_What is required_: Exactly how many lines of the data below include the string "notebook"? State the number and nothing more.

** Materials provided follows **

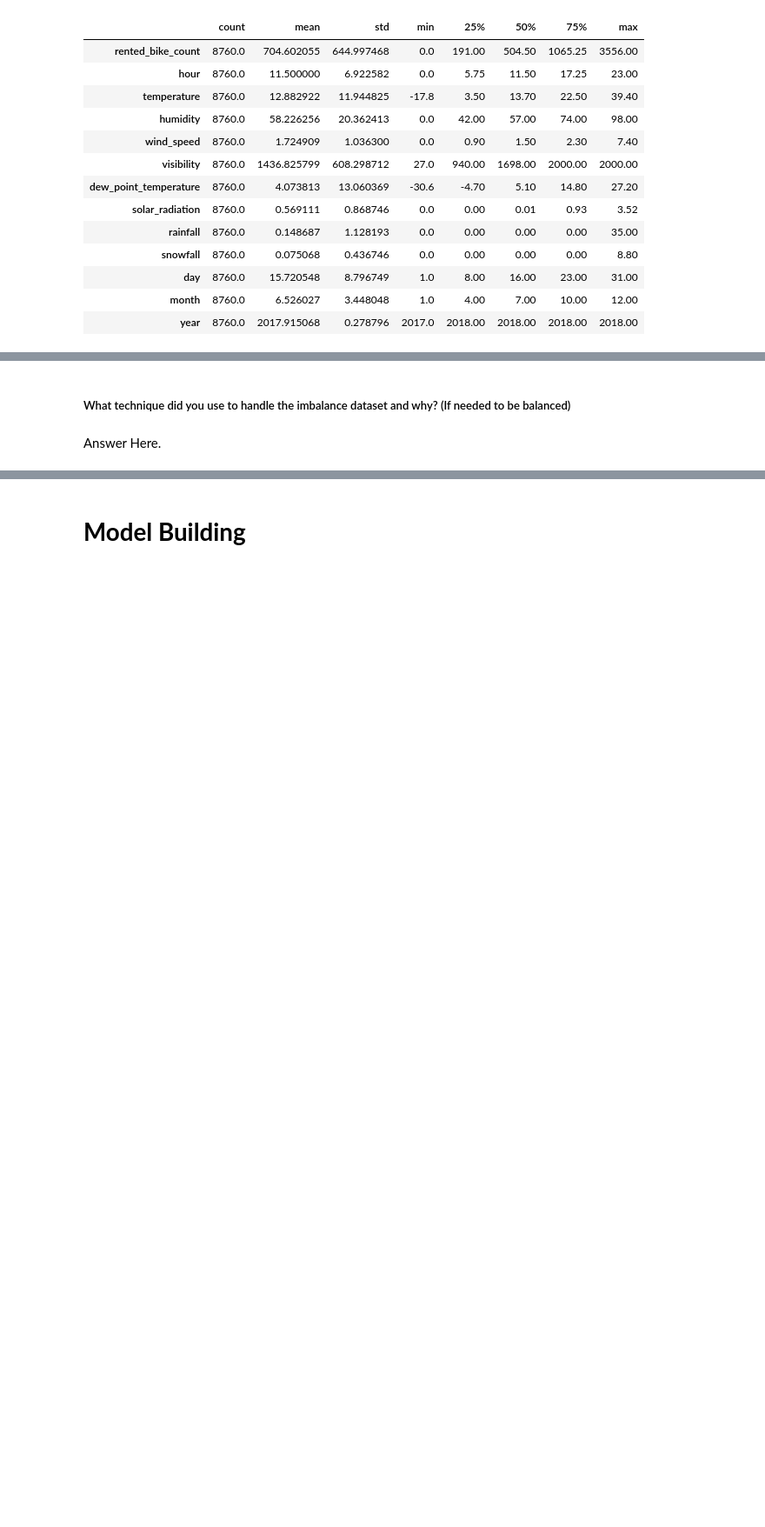
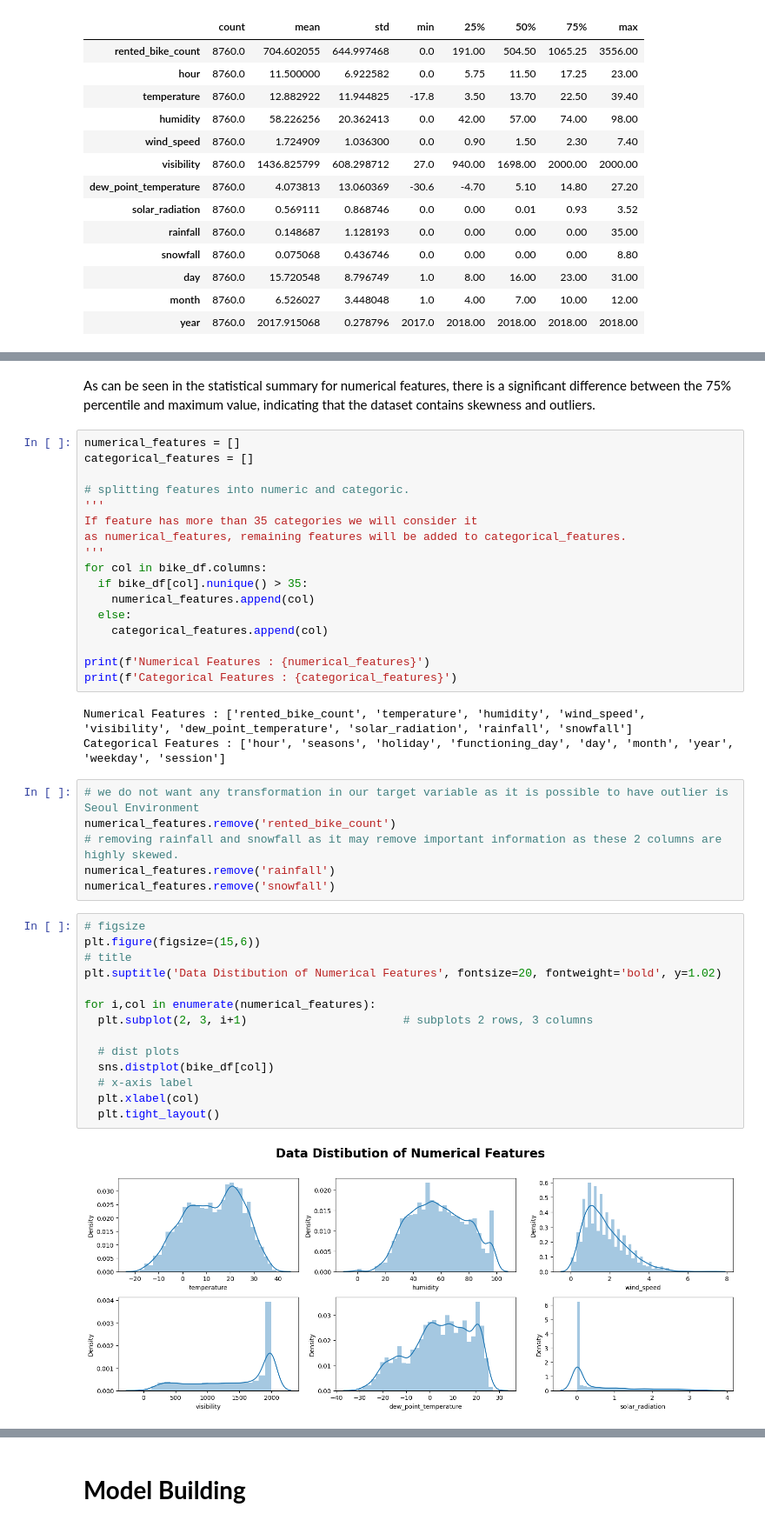
Before and after one commit to hamant-jagwan/Bike_Sharing_Demand_Prediction--ML--Regression, a Jupyter notebook: Capstone_project_ML_Bike_sharing_demand_prediction.ipynb, the cells around one changed output, grey strips where cells are left out. Shown at 87% size. Drawn from its saved outputs; the diff is of its cells as text; blank space fills up the shorter version.

```diff
--- a/Capstone_project_ML_Bike_sharing_demand_prediction.ipynb
+++ b/Capstone_project_ML_Bike_sharing_demand_prediction.ipynb
@@ -854,4 +717,44 @@ Answer Here.
-# %% [markdown]
-##### What technique did you use to handle the imbalance dataset and why? (If needed to be balanced)
-# %% [markdown]
-Answer Here.
+# %% [markdown]
+As can be seen in the statistical summary for numerical features, there is a significant difference between the 75% percentile and maximum value, indicating that the dataset contains skewness and outliers.
+# %%
+numerical_features = []
+categorical_features = []
+
+# splitting features into numeric and categoric.
+'''
+If feature has more than 35 categories we will consider it
+as numerical_features, remaining features will be added to categorical_features.
+'''
+for col in bike_df.columns:
+  if bike_df[col].nunique() > 35:
+    numerical_features.append(col)
+  else:
+    categorical_features.append(col)
+
+print(f'Numerical Features : {numerical_features}')
+print(f'Categorical Features : {categorical_features}')
+# %% [output]
+Numerical Features : ['rented_bike_count', 'temperature', 'humidity', 'wind_speed', 'visibility', 'dew_point_temperature', 'solar_radiation', 'rainfall', 'snowfall']
+Categorical Features : ['hour', 'seasons', 'holiday', 'functioning_day', 'day', 'month', 'year', 'weekday', 'session']
+# %%
+# we do not want any transformation in our target variable as it is possible to have outlier is Seoul Environment
+numerical_features.remove('rented_bike_count')
+# removing rainfall and snowfall as it may remove important information as these 2 columns are highly skewed.
+numerical_features.remove('rainfall')
+numerical_features.remove('snowfall')
+# %%
+# figsize
+plt.figure(figsize=(15,6))
+# title
+plt.suptitle('Data Distibution of Numerical Features', fontsize=20, fontweight='bold', y=1.02)
+
+for i,col in enumerate(numerical_features):
+  plt.subplot(2, 3, i+1)                       # subplots 2 rows, 3 columns
+
+  # dist plots
+  sns.distplot(bike_df[col])
+  # x-axis label
+  plt.xlabel(col)
+  plt.tight_layout()
+# %% [output]
+[figure, added]
```
Also changed, not shown: parts of 87 cells of this notebook.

** End of Materials provided **

_Answer to the problem_: 2